__WHAT TO WORK ON__.
Leave the pictures out and restate every line below exactly.

__EXERCISE MATERIALS__.
================================

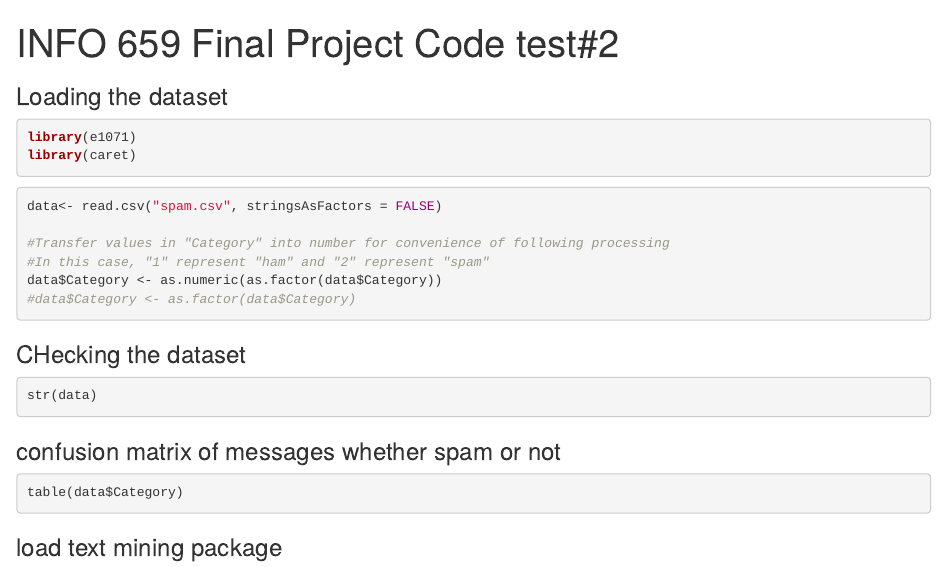
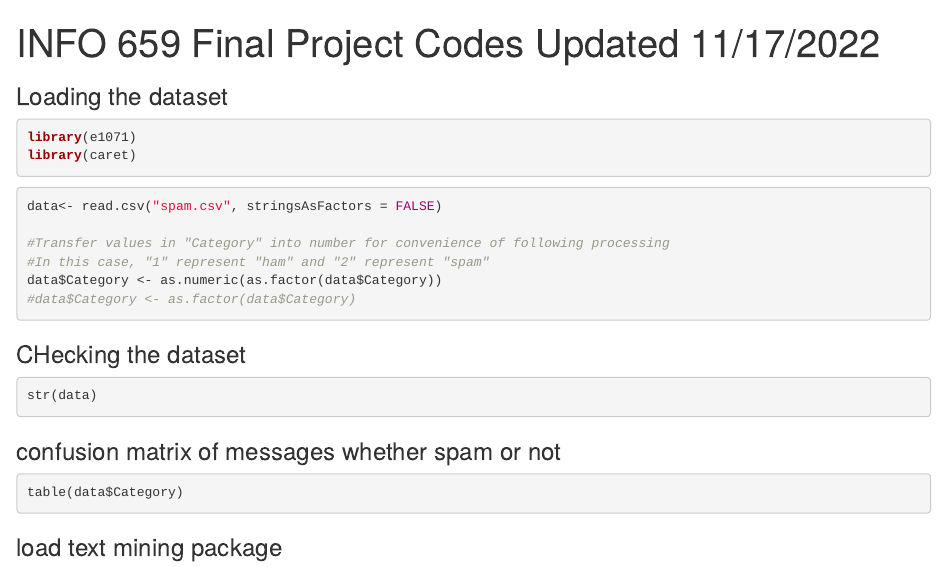
Before and after one commit to ris3abh/Spam-Classification-using-R, an R Markdown document (filter.Rmd): the page in a window 1100 px wide, from its top. Rendered offline with R 4.5, knitr and Pandoc, with nearby package versions; the code chunks are not run, so their results and figures are left out.

Commit message:
Add update date

```diff
--- a/filter.Rmd
+++ b/filter.Rmd
@@ -1,5 +1,5 @@
 ---
-title: "INFO 659 Final Project Code test#2"
+title: "INFO 659 Final Project Codes Updated 11/17/2022"
 output: html_notebook
 ---
 
```
Also changed, not shown: filter.nb.html.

================================

__SOLUTION BELOW__.
Before and after one commit to ris3abh/Spam-Classification-using-R, an R Markdown document (filter.Rmd): the page in a window 1100 px wide, from its top. Rendered offline with R 4.5, knitr and Pandoc, with nearby package versions; the code chunks are not run, so their results and figures are left out.

Commit message:
Add update date

```diff
--- a/filter.Rmd
+++ b/filter.Rmd
@@ -1,5 +1,5 @@
 ---
-title: "INFO 659 Final Project Code test#2"
+title: "INFO 659 Final Project Codes Updated 11/17/2022"
 output: html_notebook
 ---
 
```
Also changed, not shown: filter.nb.html.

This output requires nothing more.